We have been playing with these for quite a while using Arduinos, and Adafruit’s Arduino library. With that in mind, we structured out library similar to the Arduino library from Adafruit. To help you get up and running quickly, we put together two examples scripts and a readme file featuring an initial draft of the documentation.
One of the reasons that we are so excited about using the LED strips with Raspberry Pis is that they play really nicely with Spacebrew – the LAB’s dynamic routing tookit/service. This is especially true since Adam Mayer developed an awesome python Spacebrew library at our meet-up in January.
Here is a link to the Spacebrew python library repo. Make sure to go through the readme file because you’ll need to install several dependencies to get the Spacebrew library up and running on your device. I’ll post more information about this library sometime in the coming week or two.
Eink, E-paper, Think Ink – Collin shares six segments pondering the unusual low-power display technology that somehow still seems a bit sci-fi – http://adafruit.com/thinkink
Stop breadboarding and soldering – start making immediately!
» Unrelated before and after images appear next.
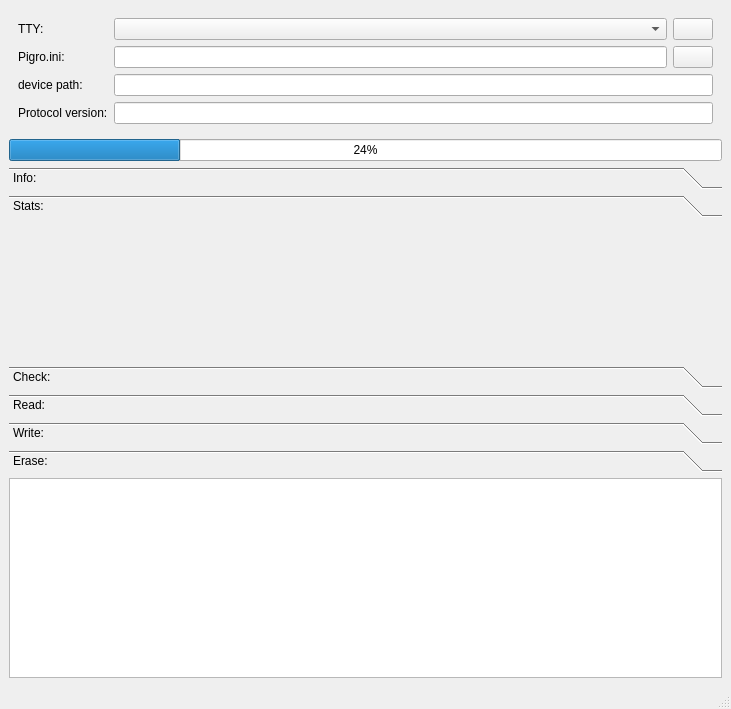
First picture: the form in pigro-gui/PigroWindow.ui, repository zolotov-av/pigro, before the edit.
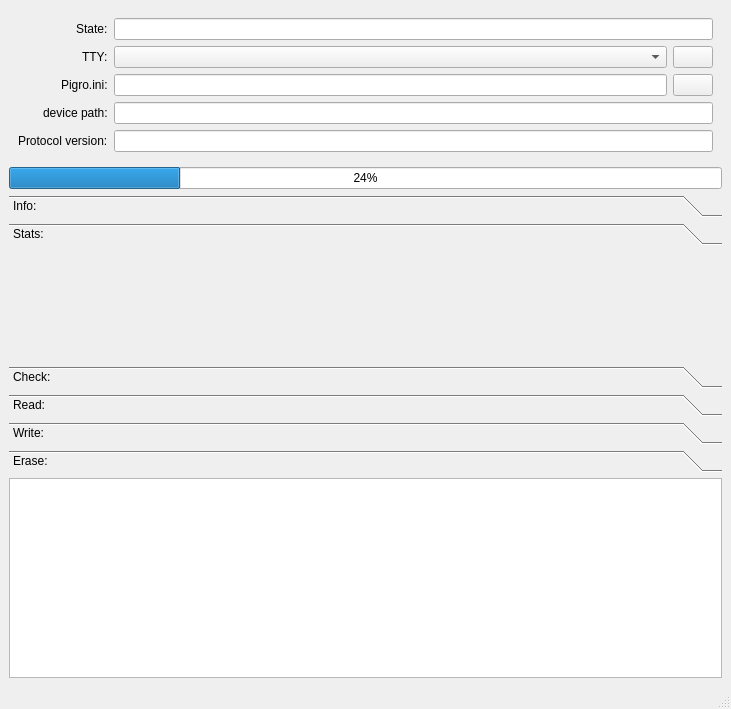
Second picture: the form after the edit. The open tabs and pages were chosen to show the change. Icons and pictures are not drawn.

```diff
--- a/pigro-gui/PigroWindow.ui
+++ b/pigro-gui/PigroWindow.ui
@@ -24,14 +24,17 @@
        </sizepolicy>
       </property>
       <layout class="QFormLayout" name="formLayout_2">
-       <item row="0" column="0">
+       <property name="labelAlignment">
+        <set>Qt::AlignRight|Qt::AlignTrailing|Qt::AlignVCenter</set>
+       </property>
+       <item row="2" column="0">
         <widget class="QLabel" name="label">
          <property name="text">
           <string>TTY:</string>
          </property>
         </widget>
        </item>
-       <item row="0" column="1">
+       <item row="2" column="1">
         <layout class="QHBoxLayout" name="horizontalLayout_4">
          <item>
           <widget class="QComboBox" name="cbTty">
@@ -56,14 +59,14 @@
          </item>
         </layout>
        </item>
-       <item row="1" column="0">
+       <item row="3" column="0">
         <widget class="QLabel" name="label_4">
          <property name="text">
           <string>Pigro.ini:</string>
          </property>
         </widget>
        </item>
-       <item row="1" column="1">
+       <item row="3" column="1">
         <layout class="QHBoxLayout" name="horizontalLayout_5">
          <item>
           <widget class="QLineEdit" name="lePigroIniPath">
@@ -91,34 +94,48 @@
          </item>
         </layout>
        </item>
-       <item row="2" column="0">
+       <item row="4" column="0">
         <widget class="QLabel" name="label_2">
          <property name="text">
           <string>device path:</string>
          </property>
         </widget>
        </item>
-       <item row="2" column="1">
+       <item row="4" column="1">
         <widget class="QLineEdit" name="leDevicePath">
          <property name="readOnly">
           <bool>true</bool>
          </property>
         </widget>
        </item>
-       <item row="3" column="0">
+       <item row="5" column="0">
         <widget class="QLabel" name="label_3">
          <property name="text">
           <string>Protocol version:</string>
          </property>
         </widget>
        </item>
-       <item row="3" column="1">
+       <item row="5" column="1">
         <widget class="QLineEdit" name="leProtoVersion">
          <property name="readOnly">
           <bool>true</bool>
          </property>
         </widget>
        </item>
+       <item row="1" column="0">
+        <widget class="QLabel" name="label_6">
+         <property name="text">
+          <string>State:</string>
+         </property>
+        </widget>
+       </item>
+       <item row="1" column="1">
+        <widget class="QLineEdit" name="leState">
+         <property name="readOnly">
+          <bool>true</bool>
+         </property>
+        </widget>
+       </item>
       </layout>
      </widget>
     </item>
@@ -218,7 +235,7 @@
          <x>0</x>
          <y>0</y>
          <width>713</width>
-         <height>90</height>
+         <height>54</height>
         </rect>
        </property>
        <attribute name="label">
```
Left out of the diff: 4 changed lines with no effect on the pictures.
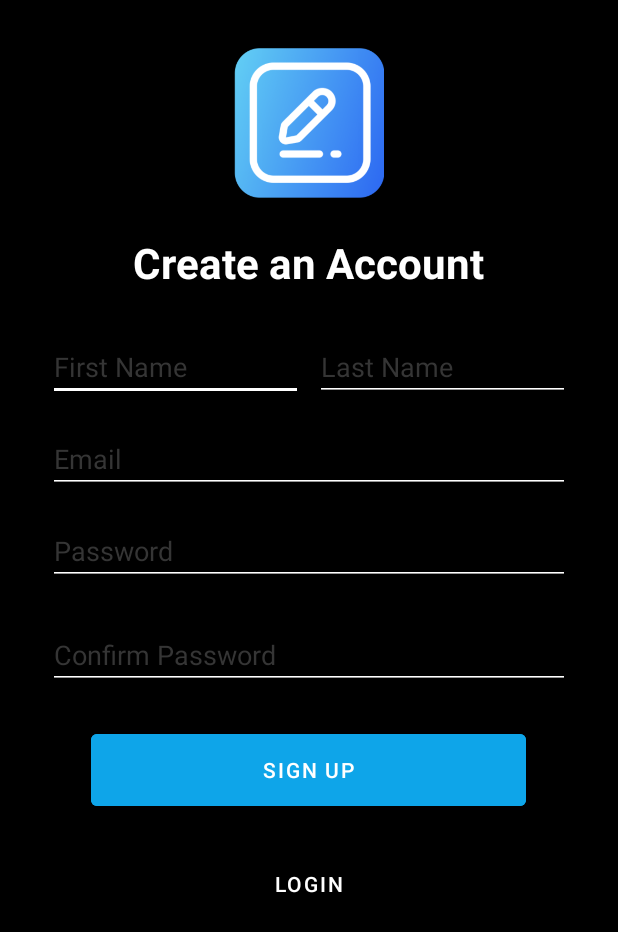
After one commit to lpta2302/final_mobile, an Android app: the SignupActivity screen opened directly, with no data from a screen before it, on a phone screen of 412 x 824 dp. The commit adds this screen. Shown: the top 932 px of the screen. Run offline under Robolectric (Android 15) with nearby library versions, the phone set to English and light mode, and no system bars.

Commit message:
login ui

```diff
--- a/app/src/main/AndroidManifest.xml
+++ b/app/src/main/AndroidManifest.xml
@@ -18,6 +18,12 @@
         android:theme="@style/Theme.Final_mobile"
         tools:targetApi="31">
         <activity
+            android:name=".activities.SignupActivity"
+            android:exported="false" />
+        <activity
+            android:name=".activities.LoginActivity"
+            android:exported="false" />
+        <activity
             android:name=".MainActivity"
             android:exported="true">
             <intent-filter>
--- /dev/null
+++ b/app/src/main/java/com/dev/mail/lpta2302/final_mobile/activities/SignupActivity.java
@@ -0,0 +1,35 @@
+package com.dev.mail.lpta2302.final_mobile.activities;
+
+import android.content.Intent;
+import android.os.Bundle;
+import android.view.View;
+import android.widget.Button;
+
+import androidx.activity.EdgeToEdge;
+import androidx.appcompat.app.AppCompatActivity;
+import androidx.core.graphics.Insets;
+import androidx.core.view.ViewCompat;
+import androidx.core.view.WindowInsetsCompat;
+
+import com.dev.mail.lpta2302.final_mobile.R;
+
+public class SignupActivity extends AppCompatActivity {
+
+    @Override
+    protected void onCreate(Bundle savedInstanceState) {
+        super.onCreate(savedInstanceState);
+        EdgeToEdge.enable(this);
+        setContentView(R.layout.activity_signup);
+
+        Button loginBtn = findViewById(R.id.loginLinkButton);
+
+        loginBtn.setOnClickListener(new View.OnClickListener() {
+            @Override
+            public void onClick(View v) {
+                Intent intent = new Intent(SignupActivity.this, LoginActivity.class);
+                startActivity(intent);
+                finish();
+            }
+        });
+    }
+}
--- /dev/null
+++ b/app/src/main/res/layout/activity_signup.xml
@@ -0,0 +1,118 @@
+<?xml version="1.0" encoding="utf-8"?>
+<ScrollView xmlns:android="http://schemas.android.com/apk/res/android"
+    android:layout_width="match_parent"
+    android:layout_height="match_parent"
+    xmlns:tools="http://schemas.android.com/tools"
+    tools:context=".activities.SignupActivity"
+    android:background="@color/main"
+    android:padding="16dp">
+
+    <LinearLayout
+        android:layout_width="match_parent"
+        android:layout_height="match_parent"
+        android:orientation="vertical"
+        android:gravity="center_horizontal"
+        android:padding="16dp">
+
+        <!-- Logo -->
+
+        <!-- Title -->
+        <ImageView
+            android:layout_width="100dp"
+            android:layout_height="100dp"
+            android:layout_marginBottom="24dp"
+            android:contentDescription="App Logo"
+            android:src="@drawable/logo" />
+
+        <TextView
+            android:layout_width="wrap_content"
+            android:layout_height="wrap_content"
+            android:layout_marginBottom="28dp"
+            android:gravity="center"
+            android:text="Create an Account"
+            android:textColor="@color/text"
+            android:textSize="28sp"
+            android:textStyle="bold" />
+
+        <!-- Name Row -->
+        <LinearLayout
+            android:layout_width="match_parent"
+            android:layout_height="wrap_content"
+            android:orientation="horizontal"
+            android:layout_marginBottom="16dp">
+
+            <EditText
+                android:layout_width="0dp"
+                android:layout_height="wrap_content"
+                android:layout_weight="1"
+                android:hint="First Name"
+                android:backgroundTint="@color/text"
+                android:textColor="@color/text"
+                android:textColorHint="@color/sub2"
+                android:layout_marginEnd="8dp" />
+
+            <EditText
+                android:layout_width="0dp"
+                android:layout_height="wrap_content"
+                android:layout_weight="1"
+                android:hint="Last Name"
+                android:backgroundTint="@color/text"
+                android:textColor="@color/text"
+                android:textColorHint="@color/sub2"/>
+        </LinearLayout>
+
+        <!-- Email -->
+        <EditText
+            android:layout_width="match_parent"
+            android:layout_height="wrap_content"
+            android:hint="Email"
+            android:backgroundTint="@color/text"
+            android:textColor="@color/text"
+            android:textColorHint="@color/sub2"
+            android:inputType="textEmailAddress"
+            android:layout_marginBottom="16dp" />
+
+        !-- Password -->
+        <EditText
+            android:id="@+id/passwordEt"
+            android:layout_width="match_parent"
+            android:layout_height="wrap_content"
+            android:hint="Password"
+            android:inputType="textPassword"
+            android:backgroundTint="@color/text"
+            android:textColor="@color/text"
+            android:textColorHint="@color/sub2"
+            android:layout_marginBottom="24dp" />
+
+        !-- Confirm Password -->
+        <EditText
+            android:id="@+id/confirmPasswordEt"
+            android:layout_width="match_parent"
+            android:layout_height="wrap_content"
+            android:hint="Confirm Password"
+            android:inputType="textPassword"
+            android:backgroundTint="@color/text"
+            android:textColor="@color/text"
+            android:textColorHint="@color/sub2"
+            android:layout_marginBottom="24dp" />
+
+        <!-- Buttons -->
+        <Button
+            android:id="@+id/signUpConfirmButton"
+            android:layout_width="290dp"
+            android:layout_height="60dp"
+            android:layout_marginBottom="16dp"
+            android:backgroundTint="@color/brand"
+            android:text="Sign up"
+            android:textColor="@color/text" />
+
+        <Button
+            android:id="@+id/loginLinkButton"
+            android:layout_width="290dp"
+            android:layout_height="60dp"
+            android:layout_marginBottom="16dp"
+            android:backgroundTint="@color/main"
+            android:text="Login"
+            android:textColor="@color/text" />
+    </LinearLayout>
+</ScrollView>
```
Also changed, not shown: app/src/main/java/com/dev/mail/lpta2302/final_mobile/MainActivity.java (+4 -3 lines), app/src/main/java/com/dev/mail/lpta2302/final_mobile/activities/LoginActivity.java (added, +37 -0 lines), app/src/main/res/layout/activity_login.xml (added, +101 -0 lines), app/src/main/res/drawable/logo.png.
Adafruit’s Circuit Playground is jam-packed with LEDs, sensors, buttons, alligator clip pads and more. Build projects with Circuit Playground in a few minutes with the drag-and-drop MakeCode programming site, learn computer science using the CS Discoveries class on code.org, jump into CircuitPython to learn Python and hardware together, TinyGO, or even use the Arduino IDE. Circuit Playground Express is the newest and best Circuit Playground board, with support for CircuitPython, MakeCode, and Arduino. It has a powerful processor, 10 NeoPixels, mini speaker, InfraRed receive and transmit, two buttons, a switch, 14 alligator clip pads, and lots of sensors: capacitive touch, IR proximity, temperature, light, motion and sound. A whole wide world of electronics and coding is waiting for you, and it fits in the palm of your hand.